Yet another artist who had a show almost a year to the day after the Concordia thingy at Parisian Laundry last year. I much prefer Ms. Riddle's work this year in comparison to last year's. It might have to do with them being larger, or there being less stuff on each surface, or something else, I'm not certain.

Click here if you'd like to see some of last year's work.

The pastels were very pretty colors, and the high contrast of the stuff stuck on the islands (for lack of a better term) made for a very happy space. I have some other pictures of the dollar store objects Ms. Riddle placed on the islands.

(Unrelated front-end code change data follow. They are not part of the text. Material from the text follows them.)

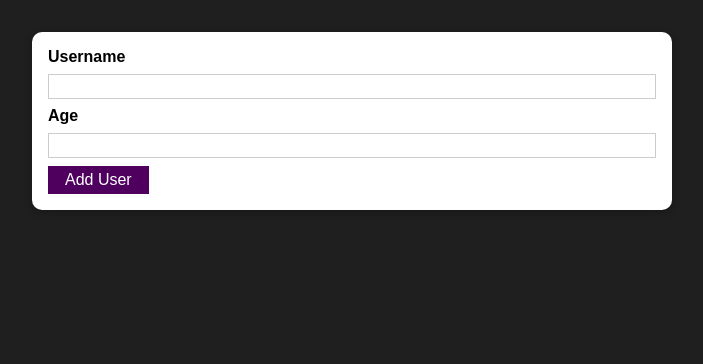
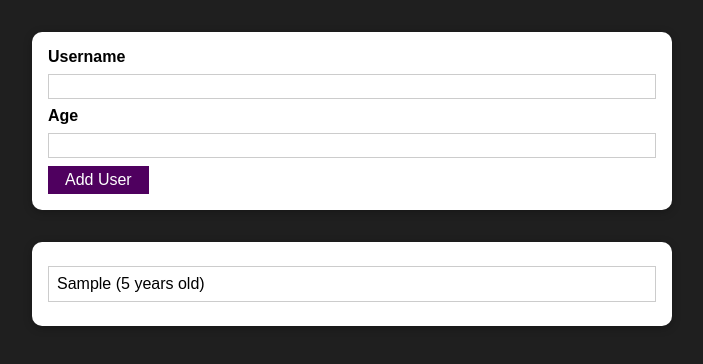
Before and after one commit to gustavoeyros/users-project-reactjs, a React (Create React App) app: page / in a window 1280 px wide. Both pictures are taken after typing "Sample", "5" into the empty fields and a click on the button "Add User". Shown: the top 364 px of the page, without its empty margins (288-991 px from the left). Built offline with nearby package versions, Linux system fonts and the light colour scheme.

Commit message:
feat: user list

```diff
--- a/src/App.js
+++ b/src/App.js
@@ -1,10 +1,27 @@
 import React from "react";
 import AddUser from "./components/Users/AddUser";
+import UsersList from "./components/Users/UsersList";
+import { useState } from "react";
 
 function App() {
+  const [usersList, setUsersList] = useState([]);
+
+  const addUserHandler = (userName, userAge) => {
+    setUsersList((prevUsersList) => {
+      return [
+        ...prevUsersList,
+        {
+          name: userName,
+          age: userAge,
+          id: Math.random().toString(),
+        },
+      ];
+    });
+  };
   return (
     <div>
-      <AddUser />
+      <AddUser onAddUser={addUserHandler} />
+      <UsersList users={usersList} />
     </div>
   );
 }
--- a/src/components/Users/AddUser.js
+++ b/src/components/Users/AddUser.js
@@ -16,7 +16,7 @@
     if (+enteredAge < 1) {
       return;
     }
-    console.log(enteredUsername, enteredAge);
+    props.onAddUser(enteredUsername, enteredAge);
     setEnteredAge("");
     setEnteredUsername("");
   };
--- /dev/null
+++ b/src/components/Users/UsersList.js
@@ -0,0 +1,18 @@
+import Card from "../UI/Card";
+import style from "./UsersList.module.css";
+
+const UsersList = (props) => {
+  return (
+    <Card className={style.users}>
+      <ul>
+        {props.users.map((user) => (
+          <li key={user.id}>
+            {user.name} ({user.age} years old)
+          </li>
+        ))}
+      </ul>
+    </Card>
+  );
+};
+
+export default UsersList;
--- /dev/null
+++ b/src/components/Users/UsersList.module.css
@@ -0,0 +1,16 @@
+.users {
+    margin: 2rem auto;
+    width: 90%;
+    max-width: 40rem;
+  }
+
+  .users ul {
+    list-style: none;
+    padding: 1rem;
+  }
+
+  .users li {
+    border: 1px solid #ccc;
+    margin: 0.5rem 0;
+    padding: 0.5rem;
+  }
```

Now, upon thinking a little about it, I do believe that's the reason that I think this one is way better than last year's. Those doo-hickeys bring back some sort of memories of some sort of childhood (in my case the dollar store was called a five and dime). Not quite minimalist, not quite pop, not quite sculpture, it falls between the cracks of any easy definition sort of like when you're taking a nap on a train and you can understand the conversation taking place in the seat's behind you, but you don't want to open your eyes and participate, so you incorporate it into your dream.

I think the bestest part of the exhibit (and remember that Ms. Riddle's shows despite being made up of individual and separate parts are always stronger than the sum of those parts) were the Wiffle Ball wannabes. For the most part Ms. Riddle just places the objects, and in certain cases doesn't even place 'em, just sorta lets them land where they might.

But when she starts using her imagination to combine dollar store objects into "new" things, that's pretty much what I'm looking for in art. "Found Art" is all fine and dandy, and if it is presented well, then so much the better. But there is a limit to how much I can take or stand at one time.